> _YOUR INSTRUCTIONS_
Which lines in the material below contain the word "ferramenta"? Copy each of them.

> _RECORDS SUPPLIED_
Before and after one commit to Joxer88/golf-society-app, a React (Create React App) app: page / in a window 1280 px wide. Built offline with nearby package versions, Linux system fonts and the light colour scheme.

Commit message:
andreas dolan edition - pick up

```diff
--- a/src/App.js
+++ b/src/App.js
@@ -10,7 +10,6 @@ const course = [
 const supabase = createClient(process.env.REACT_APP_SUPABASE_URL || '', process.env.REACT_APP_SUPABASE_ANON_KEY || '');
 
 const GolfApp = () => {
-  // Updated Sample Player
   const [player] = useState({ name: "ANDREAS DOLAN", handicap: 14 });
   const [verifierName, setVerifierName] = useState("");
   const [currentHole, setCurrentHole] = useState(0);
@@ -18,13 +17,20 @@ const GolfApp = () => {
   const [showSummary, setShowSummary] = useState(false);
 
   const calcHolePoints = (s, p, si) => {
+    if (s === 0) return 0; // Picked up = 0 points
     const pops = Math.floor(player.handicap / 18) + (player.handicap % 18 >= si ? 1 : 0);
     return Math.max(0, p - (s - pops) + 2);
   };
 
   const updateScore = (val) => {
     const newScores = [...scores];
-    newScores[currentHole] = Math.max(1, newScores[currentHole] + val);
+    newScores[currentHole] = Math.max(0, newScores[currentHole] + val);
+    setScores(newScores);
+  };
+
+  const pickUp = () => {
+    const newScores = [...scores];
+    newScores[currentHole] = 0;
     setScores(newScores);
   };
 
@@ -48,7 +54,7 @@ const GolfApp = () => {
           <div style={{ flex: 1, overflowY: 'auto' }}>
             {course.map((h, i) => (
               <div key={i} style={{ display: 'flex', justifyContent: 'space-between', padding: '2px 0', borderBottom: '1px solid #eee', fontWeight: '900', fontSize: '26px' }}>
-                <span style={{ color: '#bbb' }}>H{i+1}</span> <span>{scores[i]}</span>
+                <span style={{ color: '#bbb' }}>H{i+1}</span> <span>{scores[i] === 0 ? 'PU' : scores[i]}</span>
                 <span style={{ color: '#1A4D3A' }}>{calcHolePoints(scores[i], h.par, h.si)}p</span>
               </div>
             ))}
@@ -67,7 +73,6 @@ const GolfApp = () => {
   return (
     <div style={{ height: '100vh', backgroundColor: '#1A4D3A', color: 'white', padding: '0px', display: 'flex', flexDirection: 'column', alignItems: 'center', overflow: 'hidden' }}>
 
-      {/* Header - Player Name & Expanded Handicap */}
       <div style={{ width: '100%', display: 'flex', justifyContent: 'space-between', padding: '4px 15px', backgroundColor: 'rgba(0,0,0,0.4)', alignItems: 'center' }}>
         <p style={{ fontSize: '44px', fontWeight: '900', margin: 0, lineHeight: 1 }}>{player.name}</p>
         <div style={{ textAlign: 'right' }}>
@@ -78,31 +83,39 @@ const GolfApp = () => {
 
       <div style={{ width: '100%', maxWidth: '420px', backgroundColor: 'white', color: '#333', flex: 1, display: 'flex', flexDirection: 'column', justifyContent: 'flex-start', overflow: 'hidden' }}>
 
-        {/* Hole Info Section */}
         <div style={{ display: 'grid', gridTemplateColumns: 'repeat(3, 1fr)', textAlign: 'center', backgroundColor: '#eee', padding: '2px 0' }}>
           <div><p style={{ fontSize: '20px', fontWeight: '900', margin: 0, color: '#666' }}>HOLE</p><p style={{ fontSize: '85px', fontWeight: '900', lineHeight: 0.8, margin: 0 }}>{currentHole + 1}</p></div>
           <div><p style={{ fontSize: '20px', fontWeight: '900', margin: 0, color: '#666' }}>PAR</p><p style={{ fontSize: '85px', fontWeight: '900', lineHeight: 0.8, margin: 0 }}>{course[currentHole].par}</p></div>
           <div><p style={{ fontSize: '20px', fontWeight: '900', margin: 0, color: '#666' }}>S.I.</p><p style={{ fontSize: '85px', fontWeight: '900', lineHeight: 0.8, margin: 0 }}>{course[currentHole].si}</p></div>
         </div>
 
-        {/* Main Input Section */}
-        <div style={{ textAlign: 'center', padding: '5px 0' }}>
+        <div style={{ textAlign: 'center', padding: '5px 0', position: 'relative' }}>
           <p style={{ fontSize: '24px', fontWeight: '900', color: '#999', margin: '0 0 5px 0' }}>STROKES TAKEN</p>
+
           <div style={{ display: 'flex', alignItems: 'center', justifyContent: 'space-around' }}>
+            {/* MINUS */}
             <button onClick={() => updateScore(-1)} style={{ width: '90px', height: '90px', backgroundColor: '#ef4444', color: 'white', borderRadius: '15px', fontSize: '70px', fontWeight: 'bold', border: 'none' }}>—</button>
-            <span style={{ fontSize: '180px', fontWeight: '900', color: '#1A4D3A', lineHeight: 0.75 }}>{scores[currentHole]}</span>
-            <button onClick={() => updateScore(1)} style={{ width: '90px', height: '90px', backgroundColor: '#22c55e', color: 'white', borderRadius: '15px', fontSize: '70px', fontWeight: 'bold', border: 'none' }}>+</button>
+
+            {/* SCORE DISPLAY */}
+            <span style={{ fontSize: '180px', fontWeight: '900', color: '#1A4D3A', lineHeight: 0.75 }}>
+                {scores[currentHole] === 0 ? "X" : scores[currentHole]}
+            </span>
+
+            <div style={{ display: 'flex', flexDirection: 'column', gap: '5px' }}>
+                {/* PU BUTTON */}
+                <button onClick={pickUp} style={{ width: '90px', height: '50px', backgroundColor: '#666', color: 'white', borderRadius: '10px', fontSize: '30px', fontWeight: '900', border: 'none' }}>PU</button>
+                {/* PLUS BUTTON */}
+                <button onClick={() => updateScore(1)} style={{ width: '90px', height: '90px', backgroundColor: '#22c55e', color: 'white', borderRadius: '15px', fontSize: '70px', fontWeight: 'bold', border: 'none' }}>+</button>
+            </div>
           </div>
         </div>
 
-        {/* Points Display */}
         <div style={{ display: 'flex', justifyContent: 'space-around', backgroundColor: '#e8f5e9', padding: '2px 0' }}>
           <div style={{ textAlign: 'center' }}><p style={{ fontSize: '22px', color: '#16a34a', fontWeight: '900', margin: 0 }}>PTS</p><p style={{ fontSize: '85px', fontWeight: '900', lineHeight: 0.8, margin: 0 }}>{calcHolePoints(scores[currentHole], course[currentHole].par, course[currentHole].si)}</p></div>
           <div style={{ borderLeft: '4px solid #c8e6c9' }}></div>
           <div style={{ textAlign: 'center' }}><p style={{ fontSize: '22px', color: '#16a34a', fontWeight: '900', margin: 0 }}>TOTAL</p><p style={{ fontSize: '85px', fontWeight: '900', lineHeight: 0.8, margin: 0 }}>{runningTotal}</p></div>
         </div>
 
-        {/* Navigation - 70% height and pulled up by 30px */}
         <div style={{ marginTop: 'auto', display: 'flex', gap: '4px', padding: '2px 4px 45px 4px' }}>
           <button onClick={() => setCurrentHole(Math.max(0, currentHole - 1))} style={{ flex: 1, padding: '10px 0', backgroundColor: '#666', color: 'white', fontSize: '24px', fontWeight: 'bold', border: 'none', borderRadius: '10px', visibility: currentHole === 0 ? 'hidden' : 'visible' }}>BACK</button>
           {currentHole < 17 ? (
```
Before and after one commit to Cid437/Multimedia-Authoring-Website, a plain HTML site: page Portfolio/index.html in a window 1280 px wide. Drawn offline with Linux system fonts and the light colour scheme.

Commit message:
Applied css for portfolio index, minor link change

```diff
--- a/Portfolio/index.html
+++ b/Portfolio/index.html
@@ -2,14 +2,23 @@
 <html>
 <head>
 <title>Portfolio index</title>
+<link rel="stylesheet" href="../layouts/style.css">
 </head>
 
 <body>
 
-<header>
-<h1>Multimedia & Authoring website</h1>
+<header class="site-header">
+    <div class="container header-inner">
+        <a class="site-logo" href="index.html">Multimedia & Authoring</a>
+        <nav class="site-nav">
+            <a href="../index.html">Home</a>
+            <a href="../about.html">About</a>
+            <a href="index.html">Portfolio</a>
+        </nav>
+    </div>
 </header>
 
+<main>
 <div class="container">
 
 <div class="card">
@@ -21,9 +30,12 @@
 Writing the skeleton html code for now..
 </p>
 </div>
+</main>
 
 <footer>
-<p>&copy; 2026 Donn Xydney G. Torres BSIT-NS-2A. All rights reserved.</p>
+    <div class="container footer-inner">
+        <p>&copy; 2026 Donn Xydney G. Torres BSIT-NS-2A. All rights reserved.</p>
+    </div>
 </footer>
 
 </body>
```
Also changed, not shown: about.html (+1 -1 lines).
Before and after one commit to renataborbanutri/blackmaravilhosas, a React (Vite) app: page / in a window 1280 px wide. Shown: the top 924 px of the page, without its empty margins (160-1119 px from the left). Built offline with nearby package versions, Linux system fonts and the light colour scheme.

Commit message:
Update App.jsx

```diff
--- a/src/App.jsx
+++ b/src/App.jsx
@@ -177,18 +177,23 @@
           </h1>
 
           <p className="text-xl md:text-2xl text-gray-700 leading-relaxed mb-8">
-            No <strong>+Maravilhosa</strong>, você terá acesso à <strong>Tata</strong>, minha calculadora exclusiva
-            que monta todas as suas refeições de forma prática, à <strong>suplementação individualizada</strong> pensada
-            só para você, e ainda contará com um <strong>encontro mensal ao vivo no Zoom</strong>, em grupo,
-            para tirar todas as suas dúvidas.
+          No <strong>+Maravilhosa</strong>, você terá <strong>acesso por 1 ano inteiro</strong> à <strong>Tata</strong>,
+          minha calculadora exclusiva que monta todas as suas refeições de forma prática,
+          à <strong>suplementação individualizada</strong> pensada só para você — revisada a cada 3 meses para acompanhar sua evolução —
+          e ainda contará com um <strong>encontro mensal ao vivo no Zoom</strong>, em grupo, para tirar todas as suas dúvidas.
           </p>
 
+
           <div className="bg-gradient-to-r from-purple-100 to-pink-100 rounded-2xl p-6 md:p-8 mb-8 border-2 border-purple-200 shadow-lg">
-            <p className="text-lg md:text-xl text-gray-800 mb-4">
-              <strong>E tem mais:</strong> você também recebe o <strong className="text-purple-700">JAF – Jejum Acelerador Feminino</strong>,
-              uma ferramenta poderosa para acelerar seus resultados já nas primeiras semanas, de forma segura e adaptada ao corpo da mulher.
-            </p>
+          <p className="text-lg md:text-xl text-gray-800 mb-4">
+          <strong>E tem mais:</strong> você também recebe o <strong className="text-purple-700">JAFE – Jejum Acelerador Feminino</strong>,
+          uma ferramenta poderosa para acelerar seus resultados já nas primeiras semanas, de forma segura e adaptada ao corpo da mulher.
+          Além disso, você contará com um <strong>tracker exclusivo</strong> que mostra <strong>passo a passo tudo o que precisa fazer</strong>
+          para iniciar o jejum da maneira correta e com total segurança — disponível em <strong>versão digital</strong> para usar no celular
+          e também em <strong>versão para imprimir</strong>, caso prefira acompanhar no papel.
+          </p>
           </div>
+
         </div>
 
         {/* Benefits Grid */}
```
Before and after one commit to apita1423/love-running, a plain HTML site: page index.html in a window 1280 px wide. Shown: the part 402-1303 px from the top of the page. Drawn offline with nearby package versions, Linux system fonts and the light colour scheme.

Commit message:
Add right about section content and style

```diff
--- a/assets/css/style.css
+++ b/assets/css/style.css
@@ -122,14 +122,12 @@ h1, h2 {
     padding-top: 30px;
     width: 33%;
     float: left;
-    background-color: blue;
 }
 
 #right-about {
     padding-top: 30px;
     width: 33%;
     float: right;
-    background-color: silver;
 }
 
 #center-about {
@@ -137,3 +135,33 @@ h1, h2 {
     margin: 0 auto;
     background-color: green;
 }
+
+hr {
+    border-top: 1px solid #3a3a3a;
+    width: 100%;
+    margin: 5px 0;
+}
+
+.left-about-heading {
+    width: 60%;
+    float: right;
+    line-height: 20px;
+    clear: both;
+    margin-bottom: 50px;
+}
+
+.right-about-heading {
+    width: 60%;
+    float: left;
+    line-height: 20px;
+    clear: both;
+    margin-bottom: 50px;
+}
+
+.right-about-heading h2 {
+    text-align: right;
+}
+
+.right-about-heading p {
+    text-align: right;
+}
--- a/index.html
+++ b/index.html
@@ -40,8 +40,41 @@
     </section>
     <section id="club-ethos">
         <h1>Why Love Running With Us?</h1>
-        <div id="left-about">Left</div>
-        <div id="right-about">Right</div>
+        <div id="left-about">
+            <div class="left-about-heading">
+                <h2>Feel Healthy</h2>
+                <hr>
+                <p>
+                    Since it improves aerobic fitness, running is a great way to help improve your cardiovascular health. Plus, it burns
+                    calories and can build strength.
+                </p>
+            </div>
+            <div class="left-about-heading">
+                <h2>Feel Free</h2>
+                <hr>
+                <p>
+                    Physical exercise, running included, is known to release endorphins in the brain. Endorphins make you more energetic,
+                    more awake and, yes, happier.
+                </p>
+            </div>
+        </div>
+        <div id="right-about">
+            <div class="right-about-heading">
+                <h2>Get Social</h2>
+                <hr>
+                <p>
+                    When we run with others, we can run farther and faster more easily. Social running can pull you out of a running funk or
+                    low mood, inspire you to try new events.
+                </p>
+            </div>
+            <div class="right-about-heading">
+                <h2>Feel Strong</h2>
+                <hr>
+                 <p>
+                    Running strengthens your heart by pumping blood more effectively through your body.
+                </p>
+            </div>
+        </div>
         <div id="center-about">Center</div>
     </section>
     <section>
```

> _WRITTEN ANSWER_
-              uma ferramenta poderosa para acelerar seus resultados já nas primeiras semanas, de forma segura e adaptada ao corpo da mulher.
+          uma ferramenta poderosa para acelerar seus resultados já nas primeiras semanas, de forma segura e adaptada ao corpo da mulher.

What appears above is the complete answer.